Before Occupy

Wow, this seems pretty prescient... "Unions are finding it increasingly difficult to establish themselves in the "new economy." I think they are widely viewed by the working public as being irrelevant or, worse, a hindrance to America's economic expansion. The American worker is a strangely optimistic creature. As individuals, they want to believe that they are exceptional, that through perseverance and hard work they can rise to the top. They think that through this they will eventually rise to the top 20, or 10, or 1% of American wage earners. They think that what prevents them from doing this is a stagnant economy unnecessarily and unfairly hampered by labor unions, too much government regulation and frivolous lawsuits. Once all that clutter is cleared away, free enterprise will thrive, producing a rising tide that will float all boats. They have a President and a pundit class that persistently work at polishing and pushing this myth. They want to believe that just by being exceptional individual workers they could gain on their own in a market competing for their services those benefits unions have won through collective bargaining and years of struggle. This is true only in limited highly competetive industries and, even there, usually only for brief periods of time. They want to believe that government regulation of business has been born out of the fevered dreams of vile overreaching bureaucrats intent on killing the American dream, not out of the need to contain the rapacious greed of business men and women who have no concern for the health and well-being of America or its people or, often, even the long-term health of their own companies and will trample on any right and break any law for their own short term gain.
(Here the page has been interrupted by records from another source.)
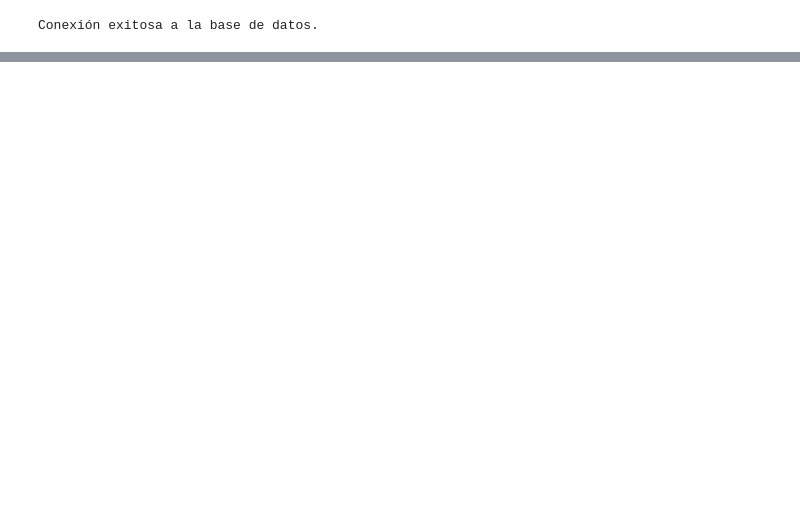
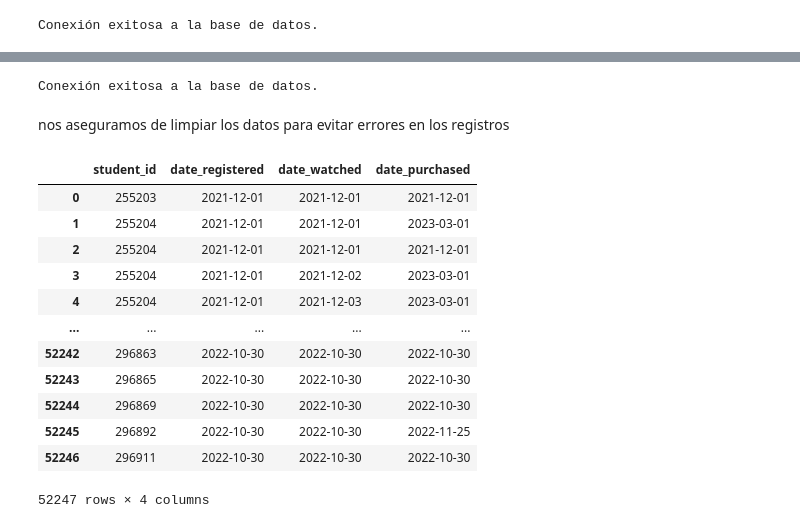
Before and after one commit to PyAngel/Free-to-Paid-Conversion-Rate-Study, a Jupyter notebook: estudio_base.ipynb, the cells around one changed output, grey strips where cells are left out. Cells and saved outputs as stored; diff of their text form; code cells hidden in the pictures; blank space fills up the shorter version.

```diff
--- a/estudio_base.ipynb
+++ b/estudio_base.ipynb
@@ -67,0 +172,53 @@ plt.show()
+# %%
+conn = mysql.connector.connect(host=os.environ.get('HOST_BD'),user=os.environ.get('USER_BD'),password= os.environ.get('PASSWORD_BD'),database=os.environ.get('DATABASE_BD') )
+
+if conn.is_connected():
+    print("Conexión exitosa a la base de datos.")
+else:
+    print("No se pudo establecer la conexión a la base de datos.")
+# %% [output]
+Conexión exitosa a la base de datos.
+# %% [markdown]
+nos aseguramos de limpiar los datos para evitar errores en los registros
+# %%
+cursor = conn.cursor()
+
+query = """
+SELECT
+    si.student_id,
+    si.date_registered,
+    se.date_watched,
+    sp.date_purchased
+FROM
+    db_course_conversions.student_info as si
+LEFT JOIN
+    db_course_conversions.student_engagement as se
+ON
+    si.student_id = se.student_id
+LEFT JOIN
+    db_course_conversions.student_purchases as sp
+ON
+    se.student_id = sp.student_id
+WHERE
+    sp.date_purchased >= se.date_watched;
+"""
+cursor.execute(query)
+datos = cursor.fetchall()
+df_base = pd.DataFrame(datos, columns = [x[0] for x in cursor.description])
+conn.close()
+# %%
+df_base
+# %% [output]
+|  | student_id | date_registered | date_watched | date_purchased |
+| 0 | 255203 | 2021-12-01 | 2021-12-01 | 2021-12-01 |
+| 1 | 255204 | 2021-12-01 | 2021-12-01 | 2023-03-01 |
+| 2 | 255204 | 2021-12-01 | 2021-12-01 | 2021-12-01 |
+| 3 | 255204 | 2021-12-01 | 2021-12-02 | 2023-03-01 |
+| 4 | 255204 | 2021-12-01 | 2021-12-03 | 2023-03-01 |
+| ... | ... | ... | ... | ... |
+| 52242 | 296863 | 2022-10-30 | 2022-10-30 | 2022-10-30 |
+| 52243 | 296865 | 2022-10-30 | 2022-10-30 | 2022-10-30 |
+| 52244 | 296869 | 2022-10-30 | 2022-10-30 | 2022-10-30 |
+| 52245 | 296892 | 2022-10-30 | 2022-10-30 | 2022-11-25 |
+| 52246 | 296911 | 2022-10-30 | 2022-10-30 | 2022-10-30 |
+52247 rows × 4 columns
```
Also changed, not shown: parts of 13 cells of this notebook.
The savings and loan scandals of the eighties, Michael Miliken, Ivan Boesky, Enron, et al, belies this belief. They want to believe that trial lawyers are always greedy self-interested leeches drawing their sustenance from the honest work of others, and not that they may be our last guardians, when those running our government have formed common cause with the worst of the robber barons to ignore, undermine, and undo the restraints experience has shown us must be placed on their rapaciousness, at the expense, and with the deliberate intent, of permanently subjugating the working class." I can't believe I wrote that in January 2005.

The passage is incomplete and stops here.